And then I got to thinking about little girls…and what we say to little girls. We want our children, specifically the females, to be “modest.” I understand why, I think–aside from some deeply seated Puritanial principles at play in the subconscious of our nation, we are concerned about our children’s safety, and rightly so. We don’t want our children–but again, especially the females–to act or dress in a way that might attract negative attention. Combine that with fashion obsession (which, after all, is where bras and breast binding originate), and you wind up with an entire species (or at least an entire first world group) that slings that which is meant to swing!
Now, as others have said before me: to imply that women dressing modestly will prevent negative attention is to put the burden on the women, rather than the men (or other women) who might offer that negative attention.

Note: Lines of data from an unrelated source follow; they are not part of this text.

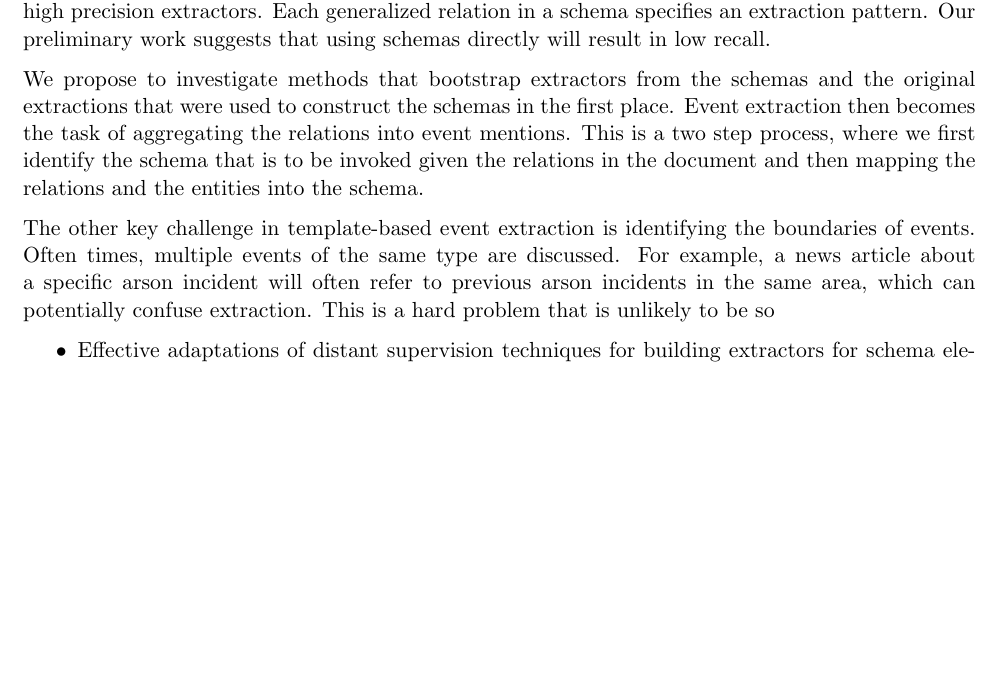
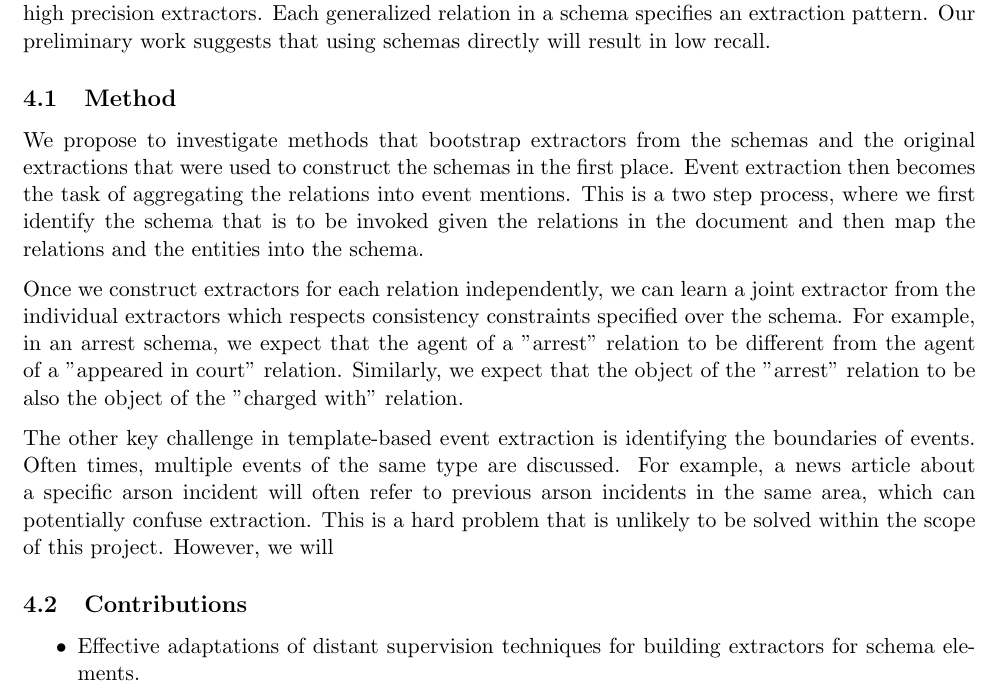
Before and after one commit to niranjanb/oke, a LaTeX document (tex/main.tex, which reads tex/extractors.tex): part of page 11 of 16, cut so that both start at the same text, the shorter picture padded with empty space. Compiled offline with pdfLaTeX; a LaTeX package or settings file that is missing is left out.

Commit message:
Add sections to extractors

```diff
--- a/tex/extractors.tex
+++ b/tex/extractors.tex
@@ -5,18 +5,21 @@ Schemas can be used as templates to guide extraction about events or scenarios.
 
 Schemas are a set of generalized relations between the participants in events and can be viewed as high precision extractors. Each generalized relation in a schema specifies an extraction pattern. Our preliminary work suggests that using schemas directly will result in low recall.
 
-We propose to investigate methods that bootstrap extractors from the schemas and the original extractions that were used to construct the schemas in the first place. Event extraction then becomes the task of aggregating the relations into event mentions. This is a two step process, where we first identify the schema that is to be invoked given the relations in the document and then mapping the relations and the entities into the schema.
+\subsection{Method}
+We propose to investigate methods that bootstrap extractors from the schemas and the original extractions that were used to construct the schemas in the first place. Event extraction then becomes the task of aggregating the relations into event mentions. This is a two step process, where we first identify the schema that is to be invoked given the relations in the document and then map the relations and the entities into the schema.
+
+Once we construct extractors for each relation independently, we can learn a joint extractor from the individual extractors which respects consistency constraints specified over the schema. For example, in an arrest schema, we expect that the agent of a "arrest" relation to be different from the agent of a "appeared in court" relation. Similarly, we expect that the object of the "arrest" relation to be also the object of the "charged with" relation.
 
 
-%We can construct extractors for each relation independently and then learn a joint model from the individual extractors, which respects consistency constraints specified over the schema. For example, in an arrest schema, we expect that the agent of a "arrest" relation to be different from the agent of a "appeared in court" relation. Similarly, we expect that the object of the "arrest" relation to be also the object of the "charged with" relation.
+The other key challenge in template-based event extraction is identifying the boundaries of events. Often times, multiple events of the same type are discussed. For example, a news article about a specific arson incident will often refer to previous arson incidents in the same area, which can potentially confuse extraction. This is a hard problem that is unlikely to be solved within the scope of this project. However, we will
 
-The other key challenge in template-based event extraction is identifying the boundaries of events. Often times, multiple events of the same type are discussed. For example, a news article about a specific arson incident will often refer to previous arson incidents in the same area, which can potentially confuse extraction. This is a hard problem that is unlikely to be so
 
 %\subsection{Approach}
+%We can construct extractors for each relation independently and then learn a joint model from the individual extractors, which respects consistency constraints specified over the schema. For example, in an arrest schema, we expect that the agent of a "arrest" relation to be different from the agent of a "appeared in court" relation. Similarly, we expect that the object of the "arrest" relation to be also the object of the "charged with" relation.
 
 %\subsection{Precision/Recall Trade-off}
 
-%\subsection{Contributions}
+\subsection{Contributions}
 
 \begin{itemize}
 \item Effective adaptations of distant supervision techniques for building extractors for schema elements.
```
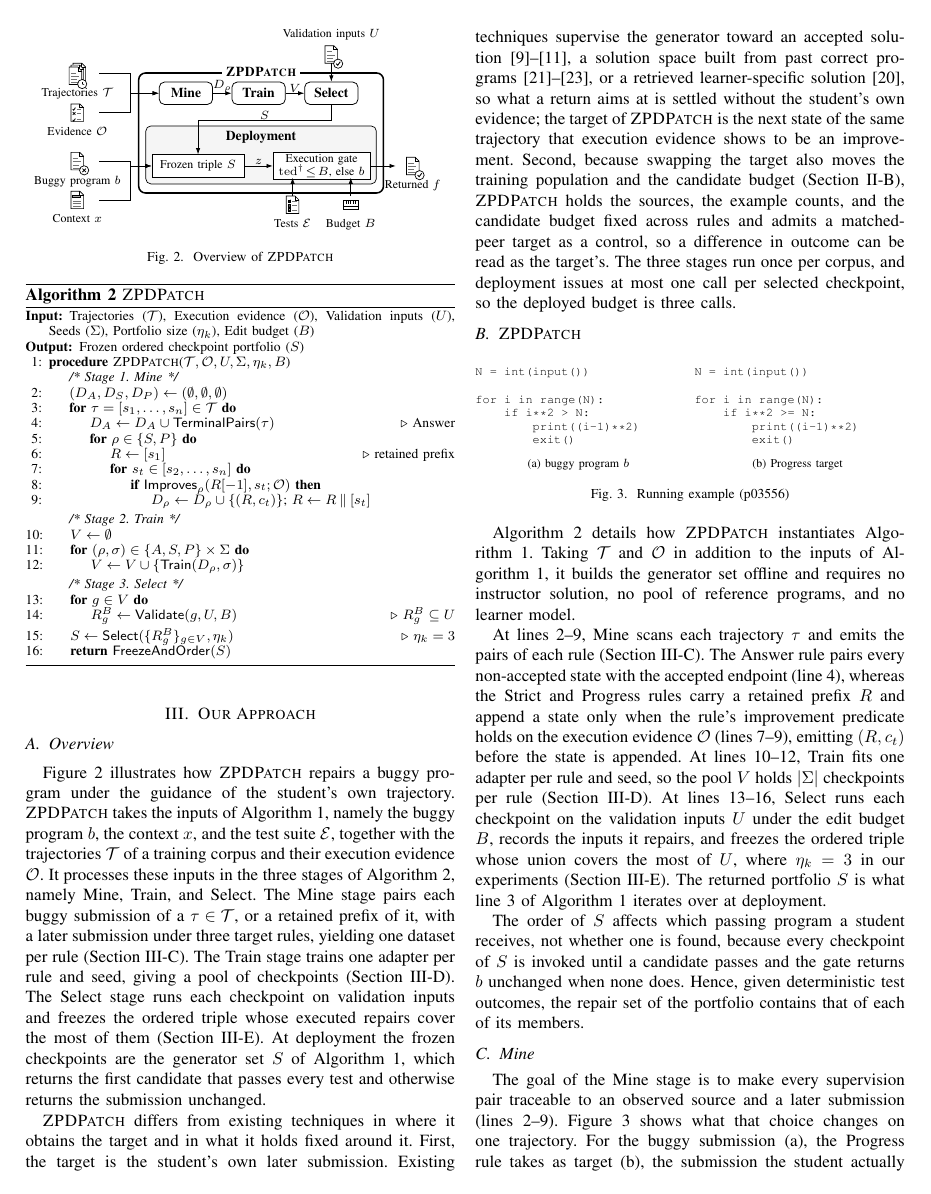
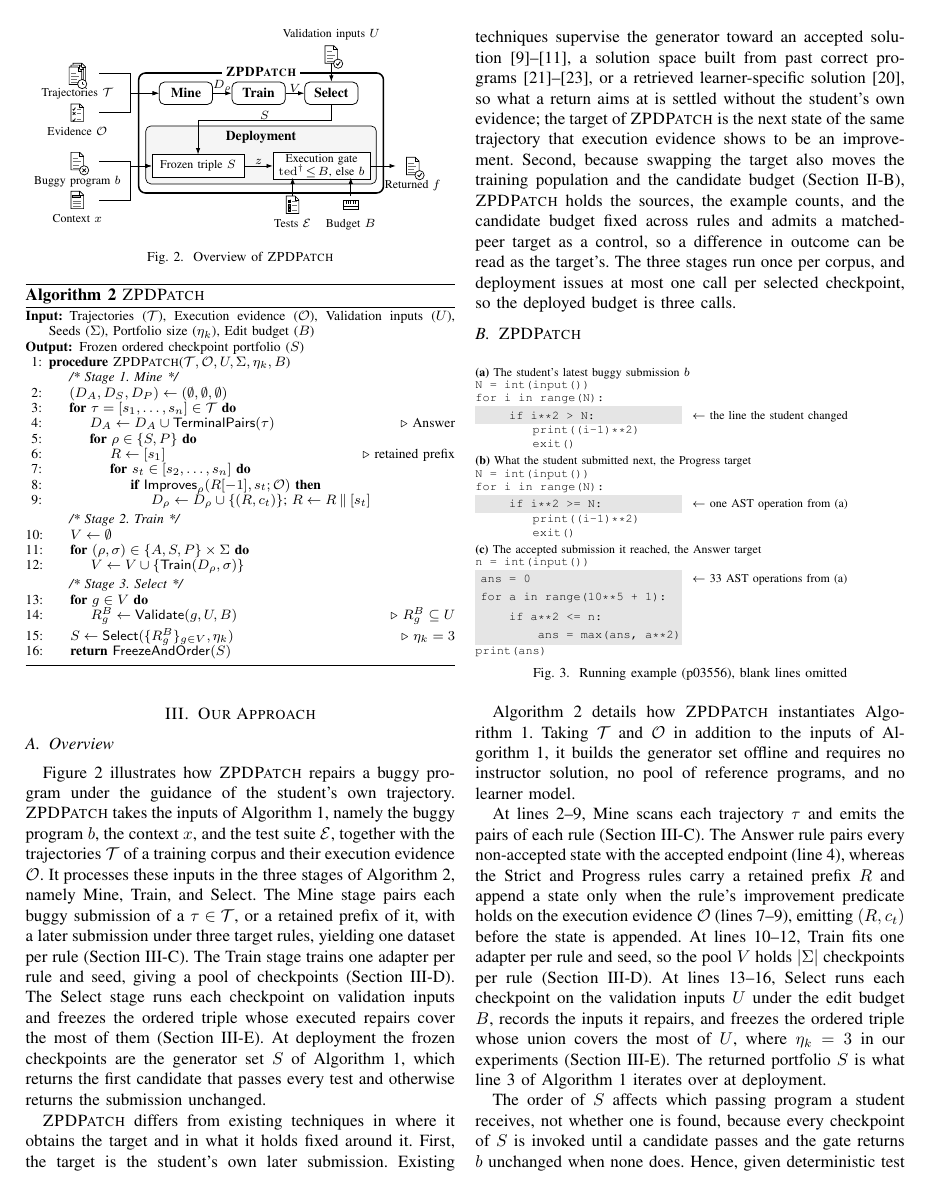
Before and after one commit to dwchoi95/zpd-apr, a LaTeX paper (paper/main.en.tex): page 4 of 12. Compiled offline with pdfLaTeX.

Commit message:
Redraw the running example the way the reference paper draws one
The first attempt was two bare verbatim panes side by side, which showed two
almost identical programs and left the reader to find the difference. The
reference paper stacks its panes at column width, titles each one with a
sentence that says what it is, shades the line the text is about, and writes
the annotation in the right margin. This figure now does the same.

It also shows the third pane the two-pane version could not fit: the accepted
submission the same trajectory reached. The shading there covers the whole
body, so the one shaded line of (b) against the shaded block of (c) is the
paper's claim in one look: the student's own next step is one AST operation
away, the conventional target is thirty-three and another approach.

The shading is \colorbox over a fixed-width \makebox rather than listings or
an overlay, since the format check forbids \tiny and user macros, and the
panes keep the submissions as they are, with blank lines omitted as the
caption says.

Section IV again paid for the height, in sentences whose numbers the
neighbouring sentence or Table I already gives.

Body 10 pages plus 2 of references, floats ahead of their first mention,
overfull 0, bindings 42 over 157 commands, bridge byte-identical, budget
frontier, anonymity, and the paper tests pass.

Co-Authored-By: Claude Opus 5 (1M context) <noreply@anthropic.com>

```diff
--- a/paper/main.en.tex
+++ b/paper/main.en.tex
@@ -232,30 +232,35 @@ Figure~\ref{fig:overview} illustrates how \textsc{ZPDPatch} repairs a buggy prog
 \subsection{\textup{\textsc{ZPDPatch}}}
 
 \begin{figure}[h]
-\centering\scriptsize
-\begin{minipage}[b]{0.48\columnwidth}
-\begin{verbatim}
-N = int(input())
-
-for i in range(N):
-    if i**2 > N:
-        print((i-1)**2)
-        exit()
-\end{verbatim}
-\centering (a) buggy program $b$
-\end{minipage}\hfill
-\begin{minipage}[b]{0.48\columnwidth}
-\begin{verbatim}
-N = int(input())
-
-for i in range(N):
-    if i**2 >= N:
-        print((i-1)**2)
-        exit()
-\end{verbatim}
-\centering (b) Progress target
-\end{minipage}
-\caption{Running example (p03556)}
+\scriptsize
+\textbf{(a)} The student's latest buggy submission $b$\par
+\begin{tabular}{@{}l@{\hspace{6pt}}l@{}}
+\makebox[4.05cm][l]{\texttt{N~=~int(input())}} &  \\
+\makebox[4.05cm][l]{\texttt{for~i~in~range(N):}} &  \\
+\colorbox{black!10}{\makebox[4.05cm][l]{\texttt{~~~~if~i**2~>~N:}}} & $\leftarrow$ the line the student changed \\
+\makebox[4.05cm][l]{\texttt{~~~~~~~~print((i-1)**2)}} &  \\
+\makebox[4.05cm][l]{\texttt{~~~~~~~~exit()}} &  \\
+\end{tabular}\par
+\smallskip
+\textbf{(b)} What the student submitted next, the Progress target\par
+\begin{tabular}{@{}l@{\hspace{6pt}}l@{}}
+\makebox[4.05cm][l]{\texttt{N~=~int(input())}} &  \\
+\makebox[4.05cm][l]{\texttt{for~i~in~range(N):}} &  \\
+\colorbox{black!10}{\makebox[4.05cm][l]{\texttt{~~~~if~i**2~>=~N:}}} & $\leftarrow$ one AST operation from (a) \\
+\makebox[4.05cm][l]{\texttt{~~~~~~~~print((i-1)**2)}} &  \\
+\makebox[4.05cm][l]{\texttt{~~~~~~~~exit()}} &  \\
+\end{tabular}\par
+\smallskip
+\textbf{(c)} The accepted submission it reached, the Answer target\par
+\begin{tabular}{@{}l@{\hspace{6pt}}l@{}}
+\makebox[4.05cm][l]{\texttt{n~=~int(input())}} &  \\
+\colorbox{black!10}{\makebox[4.05cm][l]{\texttt{ans~=~0}}} & $\leftarrow$ 33 AST operations from (a) \\
+\colorbox{black!10}{\makebox[4.05cm][l]{\texttt{for~a~in~range(10**5~+~1):}}} &  \\
+\colorbox{black!10}{\makebox[4.05cm][l]{\texttt{~~~~if~a**2~<=~n:}}} &  \\
+\colorbox{black!10}{\makebox[4.05cm][l]{\texttt{~~~~~~~~ans~=~max(ans,~a**2)}}} &  \\
+\makebox[4.05cm][l]{\texttt{print(ans)}} &  \\
+\end{tabular}
+\caption{Running example (p03556), blank lines omitted}
 \label{fig:example}
 \end{figure}
 
@@ -286,7 +291,7 @@ Total & & 546 & 10,088 & 17,794 & 68,752 & 50,958 & -- \\
 \subsection{Mine}
 \label{sec:mine}
 
-The goal of the Mine stage is to make every supervision pair traceable to an observed source and a later submission (lines~2--9). Figure~\ref{fig:example} shows what that choice changes on one trajectory. For the buggy submission (a), the Progress rule takes as target (b), the submission the student actually made next, one AST operation away and differing only in a comparison. The Answer rule takes the accepted submission the same trajectory reached, 33 operations away, which counts to \(10^5\) and keeps a running maximum instead. Submissions are grouped by problem and user, chronologically ordered, and cut at the first acceptance. Canonical normalization removes consecutive duplicates while preserving the source code used for generation and execution. A whole-trajectory filter instead excludes a trajectory before splitting if any required prompt--target configuration exceeds 4,096 tokens. Exclusion changes the evaluated population, but never truncates a program or history.
+The goal of the Mine stage is to make every supervision pair traceable to an observed source and a later submission (lines~2--9). Figure~\ref{fig:example} shows what that choice changes on one trajectory. For the buggy submission (a), the Progress rule takes as target (b), the submission the student actually made next, one AST operation away and differing only in a comparison. The Answer rule takes (c), the accepted submission the same trajectory reached, 33 operations away, which counts to \(10^5\) and keeps a running maximum instead. Submissions are grouped by problem and user, chronologically ordered, and cut at the first acceptance. Canonical normalization removes consecutive duplicates while preserving the source code used for generation and execution. A whole-trajectory filter instead excludes a trajectory before splitting if any required prompt--target configuration exceeds 4,096 tokens. Exclusion changes the evaluated population, but never truncates a program or history.
 
 The coarse severity function assigns 0 to Accepted (AC), 1 to Wrong Answer (WA), 2 to Time or Memory Limit Exceeded (TLE/MLE), 3 to Runtime Error (RE), and 4 to Compile Error (CE); unrecognized and internal outcomes occupy the most severe category. Strict compares recorded verdicts. Progress additionally compares replayed outcomes when the recorded verdict strings agree. Its cache must be complete, and compared vectors must have equal, nonempty testcase keys. Provenance includes problem, code, tests, and execution configuration.
 
```
Also changed, not shown: paper/main.tex (+39 -34 lines), paper/main.en.pdf, paper/main.en.tex (8 more changed lines).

We have this idea that it’s inappropriate to be in public with the girls a swingin’. We think it will scar the children, or something. Guess what? Nudity–appropriate, non-sexual nudity–is healthy. What’s unhealthy is raising children to believe that the human body is something to strap down and cover at all costs.
What’s even more sad? When you are in public, covered in material thick enough to meet standard expectations, but bra-less–and other women give you a weird look. We’re all women, we all have breasts–shouldn’t we be supporting each other, instead of flashing each other looks?
The statistics made me sad. I realize this wasn’t a perfect study, but if the results are 50% accurate, or even 10% accurate, it’s worth considering. I don’t want my nieces, my sweet, perfect little nieces, to wear something–to consider something non-optional–that might actually be hurting them.
I gave up underwires quite a while ago, solely for comfort. After reading this article, I have purchased two more of what I call tank bras–thinner material and thinner straps than a sports bra, but similar fit. Maybe some people call it a yoga bra? Anyway, they are super comfy, my back doesn’t hurt, and my boobs are covered (no nipples–good for the ole modesty), but they can move much more naturally.
I know some women, for whatever reason, choose to wear a bra and would never change. That’s cool. It’s your body. As with the menstrual cup choice, I just want that choice to be an informed one–not a requirement for living in America.
If you take away nothing else, take this:
*Massage the girls daily.
*Don’t wear a bra unless you absolutely must.
*Make all choices using the information at hand, rather than assuming a cultural norm is actually valuable (especially when it comes to your health, and the health of our children–mental and physical)